(Extracted records)

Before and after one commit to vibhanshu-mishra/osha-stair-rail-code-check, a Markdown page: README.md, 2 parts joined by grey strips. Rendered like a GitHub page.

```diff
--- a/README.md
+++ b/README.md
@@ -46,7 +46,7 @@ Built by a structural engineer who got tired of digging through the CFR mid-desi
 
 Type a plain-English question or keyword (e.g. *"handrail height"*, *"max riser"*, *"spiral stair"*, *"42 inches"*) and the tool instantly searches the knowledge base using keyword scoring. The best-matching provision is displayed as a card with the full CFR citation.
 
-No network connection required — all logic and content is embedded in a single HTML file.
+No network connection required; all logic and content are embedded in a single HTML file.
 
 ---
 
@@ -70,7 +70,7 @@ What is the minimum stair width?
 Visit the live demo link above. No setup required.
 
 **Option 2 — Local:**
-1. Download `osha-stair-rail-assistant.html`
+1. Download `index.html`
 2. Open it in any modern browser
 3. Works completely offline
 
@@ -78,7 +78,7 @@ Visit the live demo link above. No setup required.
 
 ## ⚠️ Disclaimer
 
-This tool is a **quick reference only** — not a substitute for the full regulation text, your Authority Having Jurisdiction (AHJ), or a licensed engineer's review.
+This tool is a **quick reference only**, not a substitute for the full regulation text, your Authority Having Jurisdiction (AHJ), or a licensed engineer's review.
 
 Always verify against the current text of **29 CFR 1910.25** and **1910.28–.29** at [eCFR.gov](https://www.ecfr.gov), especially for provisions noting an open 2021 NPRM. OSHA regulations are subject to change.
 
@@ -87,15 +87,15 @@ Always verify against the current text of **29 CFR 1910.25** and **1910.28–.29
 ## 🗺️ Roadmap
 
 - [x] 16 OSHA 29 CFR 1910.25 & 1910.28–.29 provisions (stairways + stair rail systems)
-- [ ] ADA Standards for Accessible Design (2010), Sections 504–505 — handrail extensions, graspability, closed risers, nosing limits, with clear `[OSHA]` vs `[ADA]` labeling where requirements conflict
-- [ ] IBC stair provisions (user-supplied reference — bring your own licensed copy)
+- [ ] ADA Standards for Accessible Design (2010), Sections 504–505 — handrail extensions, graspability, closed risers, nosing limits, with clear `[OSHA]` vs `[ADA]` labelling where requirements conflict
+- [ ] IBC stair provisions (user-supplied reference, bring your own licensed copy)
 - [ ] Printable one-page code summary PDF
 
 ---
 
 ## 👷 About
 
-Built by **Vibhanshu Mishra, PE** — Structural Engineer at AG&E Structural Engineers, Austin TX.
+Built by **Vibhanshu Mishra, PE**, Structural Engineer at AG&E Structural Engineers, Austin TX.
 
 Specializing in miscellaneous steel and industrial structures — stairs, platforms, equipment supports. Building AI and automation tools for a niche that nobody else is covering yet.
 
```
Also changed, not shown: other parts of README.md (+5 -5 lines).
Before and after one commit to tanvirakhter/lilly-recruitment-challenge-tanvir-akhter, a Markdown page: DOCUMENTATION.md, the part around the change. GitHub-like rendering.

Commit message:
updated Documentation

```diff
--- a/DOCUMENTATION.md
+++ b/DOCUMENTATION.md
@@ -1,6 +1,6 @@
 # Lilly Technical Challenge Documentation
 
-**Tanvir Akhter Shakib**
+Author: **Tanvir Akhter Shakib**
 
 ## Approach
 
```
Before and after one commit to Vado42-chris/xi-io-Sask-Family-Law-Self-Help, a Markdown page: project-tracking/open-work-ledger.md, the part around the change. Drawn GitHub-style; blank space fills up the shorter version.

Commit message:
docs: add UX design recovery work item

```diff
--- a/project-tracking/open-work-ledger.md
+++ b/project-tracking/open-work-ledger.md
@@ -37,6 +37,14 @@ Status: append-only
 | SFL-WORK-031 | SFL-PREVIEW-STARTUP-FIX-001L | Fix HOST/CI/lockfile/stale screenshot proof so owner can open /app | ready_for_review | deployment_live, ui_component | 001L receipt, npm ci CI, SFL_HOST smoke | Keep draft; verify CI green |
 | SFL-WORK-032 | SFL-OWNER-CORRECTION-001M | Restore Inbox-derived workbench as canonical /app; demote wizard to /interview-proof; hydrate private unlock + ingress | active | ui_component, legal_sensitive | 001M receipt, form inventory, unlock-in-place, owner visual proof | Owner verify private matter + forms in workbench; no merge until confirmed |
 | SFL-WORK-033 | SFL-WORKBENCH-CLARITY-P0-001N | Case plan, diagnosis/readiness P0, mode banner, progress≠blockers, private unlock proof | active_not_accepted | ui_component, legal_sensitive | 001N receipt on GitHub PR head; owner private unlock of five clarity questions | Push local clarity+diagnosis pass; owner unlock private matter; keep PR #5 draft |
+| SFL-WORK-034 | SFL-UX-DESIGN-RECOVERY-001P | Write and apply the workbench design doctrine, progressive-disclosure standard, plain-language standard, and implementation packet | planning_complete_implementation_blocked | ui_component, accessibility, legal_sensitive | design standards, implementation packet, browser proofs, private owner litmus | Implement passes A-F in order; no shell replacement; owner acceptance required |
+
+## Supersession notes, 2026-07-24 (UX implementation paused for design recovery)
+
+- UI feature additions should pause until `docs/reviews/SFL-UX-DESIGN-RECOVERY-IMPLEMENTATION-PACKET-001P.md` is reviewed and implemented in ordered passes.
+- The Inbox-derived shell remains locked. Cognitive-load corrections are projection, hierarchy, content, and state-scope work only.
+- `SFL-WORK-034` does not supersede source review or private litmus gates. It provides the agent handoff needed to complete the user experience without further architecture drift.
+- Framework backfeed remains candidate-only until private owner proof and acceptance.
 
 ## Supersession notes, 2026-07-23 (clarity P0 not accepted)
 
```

(End Extracted records)

What is needed: Show the lines of the entries that include the string "This", copying each in full.

Exercise response:
-This tool is a **quick reference only** — not a substitute for the full regulation text, your Authority Having Jurisdiction (AHJ), or a licensed engineer's review.
+This tool is a **quick reference only**, not a substitute for the full regulation text, your Authority Having Jurisdiction (AHJ), or a licensed engineer's review.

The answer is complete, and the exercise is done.